What led you to found Article 36?
Richard Moyes and I had been working together on the campaign to ban cluster bombs and both decided that we would like to engage with some new areas related to disarmament and the protection of civilians. We couldn’t see any existing organisation where we would have the flexibility to work on any weapons issue that needed attention, so we set up Article 36.
This covers quite a broad range of issues. What’s taking up most of your time at the moment?
We are currently preparing for an expert meeting on explosive weapons in populated areas, so that’s a major focus. One of Article 36’s main roles is to facilitate the International Network on Explosive Weapons, which is a group of NGOs concerned with the humanitarian harm caused by the bombing and bombardment of populated areas. This is not a new problem, but developing a clear and common position within the international community that these sorts of weapons shouldn’t be used in populated areas would be a very positive step for the protection of civilians.
You’ve previously criticised the UN’s disarmament forums as “part of the problem”. What did you mean by this?
The way certain states control discussions in certain disarmament forums is undoubtedly part of the problem. The Conference on Disarmament and the Reviews of the Non-Proliferation Treaty, for example, are dominated by the nuclear-armed states, and they cannot find any common interest in moving disarmament forward.
In recent years we’ve seen a rich diversity in the way treaties and forums are negotiated and brought about. If we are going to make progress on disarmament, we need to be open to new ideas, new approaches and new forums. We shouldn’t be held back by tradition or by some attachment to a structure that only serves the interests of a handful of powerful states.
So what kinds of reforms do you think are needed?
I’m not sure the disarmament forums that are struggling can be fixed through reform. In the end it’s the member states that need to engage more constructively. What I would say is that the consensus rule is too often abused by those who want a minimalist outcome.

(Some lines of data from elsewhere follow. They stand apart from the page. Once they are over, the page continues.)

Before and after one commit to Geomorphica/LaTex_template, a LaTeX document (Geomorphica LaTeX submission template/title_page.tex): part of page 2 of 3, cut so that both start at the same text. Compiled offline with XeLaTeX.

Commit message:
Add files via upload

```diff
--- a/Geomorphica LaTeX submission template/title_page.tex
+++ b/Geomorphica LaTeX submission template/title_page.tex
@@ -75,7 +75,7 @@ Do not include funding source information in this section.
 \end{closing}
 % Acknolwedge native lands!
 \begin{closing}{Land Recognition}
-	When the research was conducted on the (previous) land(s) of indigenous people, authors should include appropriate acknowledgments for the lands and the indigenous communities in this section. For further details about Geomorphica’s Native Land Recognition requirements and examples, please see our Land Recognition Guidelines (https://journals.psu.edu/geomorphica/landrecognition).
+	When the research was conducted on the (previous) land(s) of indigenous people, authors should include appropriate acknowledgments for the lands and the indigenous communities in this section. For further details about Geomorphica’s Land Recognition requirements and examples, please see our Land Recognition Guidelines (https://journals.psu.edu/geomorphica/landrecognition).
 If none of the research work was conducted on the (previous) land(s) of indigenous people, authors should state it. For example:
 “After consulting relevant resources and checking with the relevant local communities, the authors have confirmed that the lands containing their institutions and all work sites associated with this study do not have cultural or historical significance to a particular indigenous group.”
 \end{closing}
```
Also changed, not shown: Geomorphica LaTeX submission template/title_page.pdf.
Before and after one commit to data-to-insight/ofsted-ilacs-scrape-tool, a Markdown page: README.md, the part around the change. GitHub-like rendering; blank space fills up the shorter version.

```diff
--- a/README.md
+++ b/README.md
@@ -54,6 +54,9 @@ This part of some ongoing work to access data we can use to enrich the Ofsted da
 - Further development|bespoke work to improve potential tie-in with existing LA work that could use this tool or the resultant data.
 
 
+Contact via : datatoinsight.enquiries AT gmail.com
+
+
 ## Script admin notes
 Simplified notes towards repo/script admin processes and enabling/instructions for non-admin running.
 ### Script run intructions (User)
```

It’s always good to get consensus, but there should always be an option to vote if there is deadlock or if a handful of states are trying to water down an outcome to the point where it risks becoming meaningless.
Article 36, like UNA-UK, is part of the Campaign to Stop Killer Robots. In May the UN held its first meeting on these lethal autonomous weapons. How did it go?
It went very well. The discussions were encouragingly substantive and interactive. We focussed on the need for meaningful human control over any potentially lethal use of autonomous weapons, and this was referred to many times during the debate and in the chair’s report. Our sense is that member states will agree to continue working on this issue in 2015. We would like to see further expert discussions to explore the concept of meaningful human control and what it means in practice. We have some ideas on that.
Civil society coalitions were crucial in calling for bans on landmines and cluster munitions. Do you still see this as a key part of disarmament campaigning?
We very much believe in the strength of civil society when it is well-organised and well-coordinated. Bringing together different NGOs as part of a national, regional or global coalition takes hard work and patience, but it can have remarkable results.
It’s a question of the coalition being something more than the sum of its parts. Having diversity of organisations, cultures and languages are all really important assets. We’ve seen this model deliver bans on landmines and cluster bombs and we think it will deliver bans on nuclear weapons and killer robots as well.
Finally, what does the rest of 2014 have in store for you?
I’ve already mentioned the expert discussions on explosive weapons in June. Then we’ll be gearing up for the meetings of the General Assembly’s First Committee in October and the next meeting on killer robots in November, and beyond that it’s the big humanitarian conference on nuclear weapons in Vienna in December. There’s a lot going on!
Thomas Nash is Director of the UK-based NGO Article 36, which works to prevent the unintended, unnecessary or unacceptable harm caused by certain weapons. He also serves as a member of the Steering Group of the International Campaign to Abolish Nuclear Weapons and the leadership body of the Campaign to Stop Killer Robots.